A lot would have to do with what sort of display you would be watching it on; also, be aware that a costly playback device is not necessarily high-performance, or the most performance for the dollar spent:
Dull normal TV broadcasts, as seen for many years, must adhere to a transmission standard established by the National Television Standards Committee, hence the use of the acronym "NTSC" to describe the signal which is 480i, or 480 tv lines, interlaced. The signal is sent 60 times a second; on the first pass lines 1,3,5,7 ...... are transmitted, then the scan retraces back to the top of the frame and lines 2, 4, 6, 8 ..... are sent. It takes two vertical sweeps, a pair every 30th of a second, to draw 480 visible lines at 30 frames per second. Due to the limits of human vision, this happens fast enough that it appears mostly as seamless motion. The NTSC system is also referred to as 525 lines, but only 480 lines have visible pixels; the rest are blanked, used for VITS or captioning, or are lost to retrace. 480i looks okay on a 25" tv from ten feet away, but when you magnify it on a quality projector one can clearly see gaps and jitter between the scan lines, the image is not continuous or filmlike. A doubler will sample the 480i signal, digitize it in memory briefly, then draw the image with all 480 lines every 60th of a second. Now we have 480 progressive, and scan lines become less intrusive, at least on a seven inch CRT. However, eight and nine inch CRTs have more potential resolution, and usually feature higher bandwidth and superior lenses. A good eight inch projector is capable enough to resolve gaps between scan lines at 480p; to eliminate these pesky gaps it requires drawing more scan lines per frame; 720p is usually sufficient, this is line-tripling. Triplers are more sophisticated, and good ones are usually $4000 and up. Just drawing more lines isn't enough, the accuracy of colors and fine details must be recreated digitally to avoid distracting artifacts. Some nine inch CRTs will still show gaps at 720p so a line quadrupler is often specified; it samples the same 480i at the input but outputs it in more lines per frame. This is harder to engineer than a tripler so a good quadrupler is usually costly, $5000 and up. The HTPC has generated much excitement by making scaling of DVD playback very affordable and with superb results; as input cards for PCs become improved it may be possible to do quality scaling entirely in the PC. Many of us are very excited about the proliferation of HDTV; High Definition Televsion inherently uses more lines per frame, with shorter raster heights that pack the scan lines close together; this requires the use of more bandwidth to transmit, the image quality is stunning. 1080i and 720p are currently the formats most widely used by HD broadcasters.
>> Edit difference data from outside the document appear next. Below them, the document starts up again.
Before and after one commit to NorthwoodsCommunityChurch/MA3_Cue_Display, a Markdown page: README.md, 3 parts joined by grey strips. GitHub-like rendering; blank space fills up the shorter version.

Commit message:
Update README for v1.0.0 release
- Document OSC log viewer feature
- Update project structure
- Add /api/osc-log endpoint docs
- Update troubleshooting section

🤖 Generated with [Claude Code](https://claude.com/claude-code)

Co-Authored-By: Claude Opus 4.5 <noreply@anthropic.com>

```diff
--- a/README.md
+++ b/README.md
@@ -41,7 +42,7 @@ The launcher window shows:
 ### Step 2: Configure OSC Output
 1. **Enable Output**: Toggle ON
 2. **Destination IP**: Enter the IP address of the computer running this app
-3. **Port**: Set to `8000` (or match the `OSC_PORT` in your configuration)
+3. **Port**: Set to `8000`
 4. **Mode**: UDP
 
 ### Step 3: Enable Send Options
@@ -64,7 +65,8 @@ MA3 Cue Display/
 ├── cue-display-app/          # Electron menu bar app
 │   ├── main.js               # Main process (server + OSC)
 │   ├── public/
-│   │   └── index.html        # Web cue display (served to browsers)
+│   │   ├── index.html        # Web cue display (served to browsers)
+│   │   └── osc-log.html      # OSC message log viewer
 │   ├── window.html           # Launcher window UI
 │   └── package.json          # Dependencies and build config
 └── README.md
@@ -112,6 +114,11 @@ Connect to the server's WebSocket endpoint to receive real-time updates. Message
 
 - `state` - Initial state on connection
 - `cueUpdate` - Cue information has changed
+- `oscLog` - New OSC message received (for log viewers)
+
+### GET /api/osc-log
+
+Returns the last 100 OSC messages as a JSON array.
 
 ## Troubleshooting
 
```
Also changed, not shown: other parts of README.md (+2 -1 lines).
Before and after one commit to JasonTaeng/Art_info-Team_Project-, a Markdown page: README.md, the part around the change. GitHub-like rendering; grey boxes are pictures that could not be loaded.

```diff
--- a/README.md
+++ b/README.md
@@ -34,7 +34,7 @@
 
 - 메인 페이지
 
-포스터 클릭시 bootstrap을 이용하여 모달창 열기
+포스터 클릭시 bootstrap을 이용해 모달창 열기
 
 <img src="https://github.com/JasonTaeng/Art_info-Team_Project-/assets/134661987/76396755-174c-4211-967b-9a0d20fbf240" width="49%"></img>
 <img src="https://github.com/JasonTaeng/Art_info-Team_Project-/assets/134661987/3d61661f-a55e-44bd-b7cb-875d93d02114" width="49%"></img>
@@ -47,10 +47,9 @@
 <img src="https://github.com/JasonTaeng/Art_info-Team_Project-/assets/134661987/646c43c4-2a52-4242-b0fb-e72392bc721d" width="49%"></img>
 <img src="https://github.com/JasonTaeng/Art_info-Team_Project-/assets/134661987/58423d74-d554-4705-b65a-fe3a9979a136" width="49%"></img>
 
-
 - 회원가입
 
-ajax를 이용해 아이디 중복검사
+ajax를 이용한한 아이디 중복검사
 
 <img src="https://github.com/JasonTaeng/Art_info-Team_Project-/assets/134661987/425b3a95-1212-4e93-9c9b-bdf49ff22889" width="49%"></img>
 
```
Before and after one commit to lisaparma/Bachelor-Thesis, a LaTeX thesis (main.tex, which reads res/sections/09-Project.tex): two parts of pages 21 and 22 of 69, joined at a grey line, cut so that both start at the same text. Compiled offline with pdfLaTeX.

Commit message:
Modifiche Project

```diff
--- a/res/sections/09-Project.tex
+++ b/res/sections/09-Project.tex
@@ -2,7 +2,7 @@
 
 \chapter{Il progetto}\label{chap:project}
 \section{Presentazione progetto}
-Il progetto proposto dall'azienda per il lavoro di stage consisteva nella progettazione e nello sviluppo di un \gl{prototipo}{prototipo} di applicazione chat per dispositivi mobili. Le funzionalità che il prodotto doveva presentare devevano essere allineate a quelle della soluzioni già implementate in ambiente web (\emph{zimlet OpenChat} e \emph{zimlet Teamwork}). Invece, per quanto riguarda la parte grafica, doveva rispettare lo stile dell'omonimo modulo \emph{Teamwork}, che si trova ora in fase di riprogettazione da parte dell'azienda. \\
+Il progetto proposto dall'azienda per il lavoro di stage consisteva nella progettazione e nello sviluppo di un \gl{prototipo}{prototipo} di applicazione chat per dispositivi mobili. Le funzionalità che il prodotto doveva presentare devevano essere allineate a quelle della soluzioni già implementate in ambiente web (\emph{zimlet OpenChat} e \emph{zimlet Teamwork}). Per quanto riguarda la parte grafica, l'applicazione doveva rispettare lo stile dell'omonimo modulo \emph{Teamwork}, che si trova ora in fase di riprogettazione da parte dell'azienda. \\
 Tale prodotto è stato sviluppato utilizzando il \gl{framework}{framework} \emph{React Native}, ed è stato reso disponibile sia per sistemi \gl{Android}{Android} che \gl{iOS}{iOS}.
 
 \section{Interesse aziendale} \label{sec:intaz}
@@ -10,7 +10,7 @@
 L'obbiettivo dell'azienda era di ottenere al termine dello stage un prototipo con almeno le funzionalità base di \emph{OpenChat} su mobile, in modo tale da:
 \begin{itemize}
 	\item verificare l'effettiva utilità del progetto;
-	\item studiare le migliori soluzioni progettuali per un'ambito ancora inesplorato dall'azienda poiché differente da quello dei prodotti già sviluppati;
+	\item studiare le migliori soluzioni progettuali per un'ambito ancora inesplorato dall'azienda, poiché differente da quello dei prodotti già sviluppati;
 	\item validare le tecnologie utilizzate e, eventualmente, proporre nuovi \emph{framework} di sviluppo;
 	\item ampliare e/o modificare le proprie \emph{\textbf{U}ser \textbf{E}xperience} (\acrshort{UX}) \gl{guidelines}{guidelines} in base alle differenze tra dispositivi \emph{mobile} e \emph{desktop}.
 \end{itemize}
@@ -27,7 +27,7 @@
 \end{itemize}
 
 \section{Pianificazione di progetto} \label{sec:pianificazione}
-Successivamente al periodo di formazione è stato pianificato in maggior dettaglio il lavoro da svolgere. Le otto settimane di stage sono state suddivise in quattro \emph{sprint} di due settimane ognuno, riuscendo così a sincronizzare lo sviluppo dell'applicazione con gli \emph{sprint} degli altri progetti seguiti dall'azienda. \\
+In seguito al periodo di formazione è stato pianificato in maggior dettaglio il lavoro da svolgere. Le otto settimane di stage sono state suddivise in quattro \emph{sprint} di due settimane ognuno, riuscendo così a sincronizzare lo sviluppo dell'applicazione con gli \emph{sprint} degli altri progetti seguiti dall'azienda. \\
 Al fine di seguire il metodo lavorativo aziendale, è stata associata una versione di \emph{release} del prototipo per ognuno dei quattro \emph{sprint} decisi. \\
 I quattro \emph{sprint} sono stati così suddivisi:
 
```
I posted that earlier on the CRT Forum in response to someone who wanted to know the difference between scalers, line doublers, and quadruplers. My business here at E-Tech Phoenix is rebuilding Marquee projectors, also sold by others as the Madrigal MP series and the Vidikron Vision series. I like to think I know a few things about build quality, image quality, and value in terms of performance for the amount you might spend on a given product. Do I worry about offending those who offer high-priced products that lack performance? Don't bet on it. I have not seen or worked with a Proceed PMDT; if it is part of the Madrigal/Levinson family of products I expect it is very costly; that may not help in terms of getting you the performance you seek. Think about this: About nine months ago, a nice lady called me from Ayre Audio, asking would I be interested in selling their $6500 (+) DVD player. I asked her a few questions about the product, and politely declined the opportunity. Why? you ask? Anyone well-heeled enough to shell out $6500 for a DVD player probably has a nine-inch CRT projector to view it on, but it is a lousy combination. The Ayre unit only outputs 480p, as does the PMDT. So what? Well, any competant nine-inch CRT will be brutally revealing of scan lines at 480p; those projectors shine best at 720p to 1080p, depending on which guru you ask. The finest scaled image I have yet seen in action is an HTPC with a Radeon card, running 720p, and costing all of $2000 to assemble. Do not be seduced into believing that high cost is high performance, you could be very dissapointed at the results.